__WHAT TO WORK ON__. Restate the records underneath, keeping each one exactly the same.

════════════════════

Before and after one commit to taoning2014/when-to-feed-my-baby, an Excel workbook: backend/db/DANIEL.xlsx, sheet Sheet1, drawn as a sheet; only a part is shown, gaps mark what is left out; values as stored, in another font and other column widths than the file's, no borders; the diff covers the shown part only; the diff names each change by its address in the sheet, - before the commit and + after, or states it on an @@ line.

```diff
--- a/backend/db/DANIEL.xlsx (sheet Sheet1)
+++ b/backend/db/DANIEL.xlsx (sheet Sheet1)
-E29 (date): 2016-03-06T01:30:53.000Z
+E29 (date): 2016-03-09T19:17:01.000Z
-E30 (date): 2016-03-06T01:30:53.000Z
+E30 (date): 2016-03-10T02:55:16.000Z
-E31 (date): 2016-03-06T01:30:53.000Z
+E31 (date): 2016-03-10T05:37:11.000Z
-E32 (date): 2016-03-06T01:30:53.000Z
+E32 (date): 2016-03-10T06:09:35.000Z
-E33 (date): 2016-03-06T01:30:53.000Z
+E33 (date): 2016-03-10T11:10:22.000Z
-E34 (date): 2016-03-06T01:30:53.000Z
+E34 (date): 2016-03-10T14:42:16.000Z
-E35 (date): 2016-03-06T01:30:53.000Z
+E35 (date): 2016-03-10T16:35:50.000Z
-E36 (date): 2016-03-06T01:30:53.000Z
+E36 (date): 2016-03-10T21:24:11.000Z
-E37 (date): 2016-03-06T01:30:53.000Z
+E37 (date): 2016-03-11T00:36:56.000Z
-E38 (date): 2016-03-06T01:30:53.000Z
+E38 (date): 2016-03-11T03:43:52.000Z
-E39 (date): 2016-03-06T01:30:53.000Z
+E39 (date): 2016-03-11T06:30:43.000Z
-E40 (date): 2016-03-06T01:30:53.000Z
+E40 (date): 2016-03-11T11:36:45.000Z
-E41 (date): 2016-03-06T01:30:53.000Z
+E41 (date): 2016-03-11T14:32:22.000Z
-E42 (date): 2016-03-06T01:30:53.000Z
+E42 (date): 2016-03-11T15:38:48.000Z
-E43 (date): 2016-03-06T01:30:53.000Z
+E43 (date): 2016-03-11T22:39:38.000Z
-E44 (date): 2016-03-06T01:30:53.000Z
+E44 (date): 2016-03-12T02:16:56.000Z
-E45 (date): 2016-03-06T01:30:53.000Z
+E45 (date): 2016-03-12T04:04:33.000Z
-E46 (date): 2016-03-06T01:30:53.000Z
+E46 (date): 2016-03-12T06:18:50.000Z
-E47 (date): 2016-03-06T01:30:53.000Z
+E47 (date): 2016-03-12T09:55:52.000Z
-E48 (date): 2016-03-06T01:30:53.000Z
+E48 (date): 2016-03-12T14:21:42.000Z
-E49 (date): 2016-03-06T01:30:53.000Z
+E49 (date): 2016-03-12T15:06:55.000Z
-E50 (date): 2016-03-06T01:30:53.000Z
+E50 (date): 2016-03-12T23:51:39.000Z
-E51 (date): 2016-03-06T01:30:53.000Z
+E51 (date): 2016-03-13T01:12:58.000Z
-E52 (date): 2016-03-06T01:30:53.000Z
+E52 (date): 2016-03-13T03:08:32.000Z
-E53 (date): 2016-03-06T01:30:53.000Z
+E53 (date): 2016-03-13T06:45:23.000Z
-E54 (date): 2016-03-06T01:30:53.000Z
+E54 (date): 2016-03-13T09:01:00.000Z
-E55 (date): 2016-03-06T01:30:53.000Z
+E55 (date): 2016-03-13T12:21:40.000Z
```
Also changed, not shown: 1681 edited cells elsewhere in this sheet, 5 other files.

════════════════════

__RESULT OF THE EXERCISE__.
Before and after one commit to taoning2014/when-to-feed-my-baby, an Excel workbook: backend/db/DANIEL.xlsx, sheet Sheet1, drawn as a sheet; only a part is shown, gaps mark what is left out; values as stored, in another font and other column widths than the file's, no borders; the diff covers the shown part only; the diff names each change by its address in the sheet, - before the commit and + after, or states it on an @@ line.

```diff
--- a/backend/db/DANIEL.xlsx (sheet Sheet1)
+++ b/backend/db/DANIEL.xlsx (sheet Sheet1)
-E29 (date): 2016-03-06T01:30:53.000Z
+E29 (date): 2016-03-09T19:17:01.000Z
-E30 (date): 2016-03-06T01:30:53.000Z
+E30 (date): 2016-03-10T02:55:16.000Z
-E31 (date): 2016-03-06T01:30:53.000Z
+E31 (date): 2016-03-10T05:37:11.000Z
-E32 (date): 2016-03-06T01:30:53.000Z
+E32 (date): 2016-03-10T06:09:35.000Z
-E33 (date): 2016-03-06T01:30:53.000Z
+E33 (date): 2016-03-10T11:10:22.000Z
-E34 (date): 2016-03-06T01:30:53.000Z
+E34 (date): 2016-03-10T14:42:16.000Z
-E35 (date): 2016-03-06T01:30:53.000Z
+E35 (date): 2016-03-10T16:35:50.000Z
-E36 (date): 2016-03-06T01:30:53.000Z
+E36 (date): 2016-03-10T21:24:11.000Z
-E37 (date): 2016-03-06T01:30:53.000Z
+E37 (date): 2016-03-11T00:36:56.000Z
-E38 (date): 2016-03-06T01:30:53.000Z
+E38 (date): 2016-03-11T03:43:52.000Z
-E39 (date): 2016-03-06T01:30:53.000Z
+E39 (date): 2016-03-11T06:30:43.000Z
-E40 (date): 2016-03-06T01:30:53.000Z
+E40 (date): 2016-03-11T11:36:45.000Z
-E41 (date): 2016-03-06T01:30:53.000Z
+E41 (date): 2016-03-11T14:32:22.000Z
-E42 (date): 2016-03-06T01:30:53.000Z
+E42 (date): 2016-03-11T15:38:48.000Z
-E43 (date): 2016-03-06T01:30:53.000Z
+E43 (date): 2016-03-11T22:39:38.000Z
-E44 (date): 2016-03-06T01:30:53.000Z
+E44 (date): 2016-03-12T02:16:56.000Z
-E45 (date): 2016-03-06T01:30:53.000Z
+E45 (date): 2016-03-12T04:04:33.000Z
-E46 (date): 2016-03-06T01:30:53.000Z
+E46 (date): 2016-03-12T06:18:50.000Z
-E47 (date): 2016-03-06T01:30:53.000Z
+E47 (date): 2016-03-12T09:55:52.000Z
-E48 (date): 2016-03-06T01:30:53.000Z
+E48 (date): 2016-03-12T14:21:42.000Z
-E49 (date): 2016-03-06T01:30:53.000Z
+E49 (date): 2016-03-12T15:06:55.000Z
-E50 (date): 2016-03-06T01:30:53.000Z
+E50 (date): 2016-03-12T23:51:39.000Z
-E51 (date): 2016-03-06T01:30:53.000Z
+E51 (date): 2016-03-13T01:12:58.000Z
-E52 (date): 2016-03-06T01:30:53.000Z
+E52 (date): 2016-03-13T03:08:32.000Z
-E53 (date): 2016-03-06T01:30:53.000Z
+E53 (date): 2016-03-13T06:45:23.000Z
-E54 (date): 2016-03-06T01:30:53.000Z
+E54 (date): 2016-03-13T09:01:00.000Z
-E55 (date): 2016-03-06T01:30:53.000Z
+E55 (date): 2016-03-13T12:21:40.000Z
```
Also changed, not shown: 1681 edited cells elsewhere in this sheet, 5 other files.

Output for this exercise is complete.